Sunday, May 1, 2011

Traveling spaciously

As most of you know, my intention for this year is to live spaciously. I've just come back from a 3-day trip to Minnesota for a speaking engagement and I had a chance to apply that principle to my travel. It made a world of difference.

First, I took up my host's offer to fly in early on Thursday (the event started on Friday afternoon). I was able to get a flight at noon and made no plans for Thursday evening so that I didn't have to worry about what time the plane got in or how long it took me to drive to the destination (about 75 minutes as it turned out). I got to the hotel, checked in. I found out the restaurant next door only served until 8 (it was 7:20) so I left my suitcase in the car, washed up, and went to dinner. My pre-spacious self would have raced to unpack before going to dinner so that dinner could be leisurely. I'm so conscious of that irony.

I had a date at 10:30 the next morning, plenty of time to do my routines of journaling and meditation and shower and breakfast. I visited with friends, got a tour, then went back to the hotel and rested. After a couple of events, I needed a break so I spent time in the lovely meditation hall on campus, just reading and thinking. Then dinner and after a few minutes of the entertainment, I excused myself and drove back to the hotel so I could have time alone.
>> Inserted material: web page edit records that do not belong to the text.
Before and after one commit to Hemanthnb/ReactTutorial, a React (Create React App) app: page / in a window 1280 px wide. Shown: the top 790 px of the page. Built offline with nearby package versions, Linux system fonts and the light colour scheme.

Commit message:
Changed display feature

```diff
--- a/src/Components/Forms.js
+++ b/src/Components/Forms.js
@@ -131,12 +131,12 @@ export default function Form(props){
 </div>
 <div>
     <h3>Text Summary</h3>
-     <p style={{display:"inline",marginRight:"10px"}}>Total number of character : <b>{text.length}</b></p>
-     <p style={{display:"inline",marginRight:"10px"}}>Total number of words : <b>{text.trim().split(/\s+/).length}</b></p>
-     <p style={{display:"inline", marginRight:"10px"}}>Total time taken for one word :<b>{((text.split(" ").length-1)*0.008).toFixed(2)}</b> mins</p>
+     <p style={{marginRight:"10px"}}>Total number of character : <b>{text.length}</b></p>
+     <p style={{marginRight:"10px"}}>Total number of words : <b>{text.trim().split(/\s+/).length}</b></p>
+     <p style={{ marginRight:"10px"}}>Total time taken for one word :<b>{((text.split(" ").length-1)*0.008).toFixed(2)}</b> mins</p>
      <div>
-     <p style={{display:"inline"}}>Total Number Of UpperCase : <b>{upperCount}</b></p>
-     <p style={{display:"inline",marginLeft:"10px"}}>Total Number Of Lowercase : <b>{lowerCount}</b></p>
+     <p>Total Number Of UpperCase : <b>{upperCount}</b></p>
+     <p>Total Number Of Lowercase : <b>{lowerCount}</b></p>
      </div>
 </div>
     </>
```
Yesterday I got up very early so I could have spacious morning time before my presentation. I had plenty of time to write, eat, get ready, drive over. No rush, no hurry. I had an hour to speak but stopped five minutes early to give the audience a bit longer break before the next speaker. I talked to people, sat in on the next program and then after lunch, went back to the hotel, took a nap, did a little work, just enjoyed myself. I also had an early night last night. And I got back to the hotel in time to see the lovely early evening light on the countryside so I put on my walking shoes and got some fresh air.

Today I got up early so I could leave in plenty of time. Turned out I needed it as I overshot the airport by about 10 miles, had to pull off, figure out the map, and retrace my steps. But I had plenty of time to turn in the rental car, get a sandwich for the plane.

What I've learned is that travel can be stressful (new situations, lots to observe and take care of), and if I do it spaciously, I can reduce that stress so like today, there was no panic when I realized I was lost. No fear I wouldn't make it in time. I had plenty of time. I like travelling that way.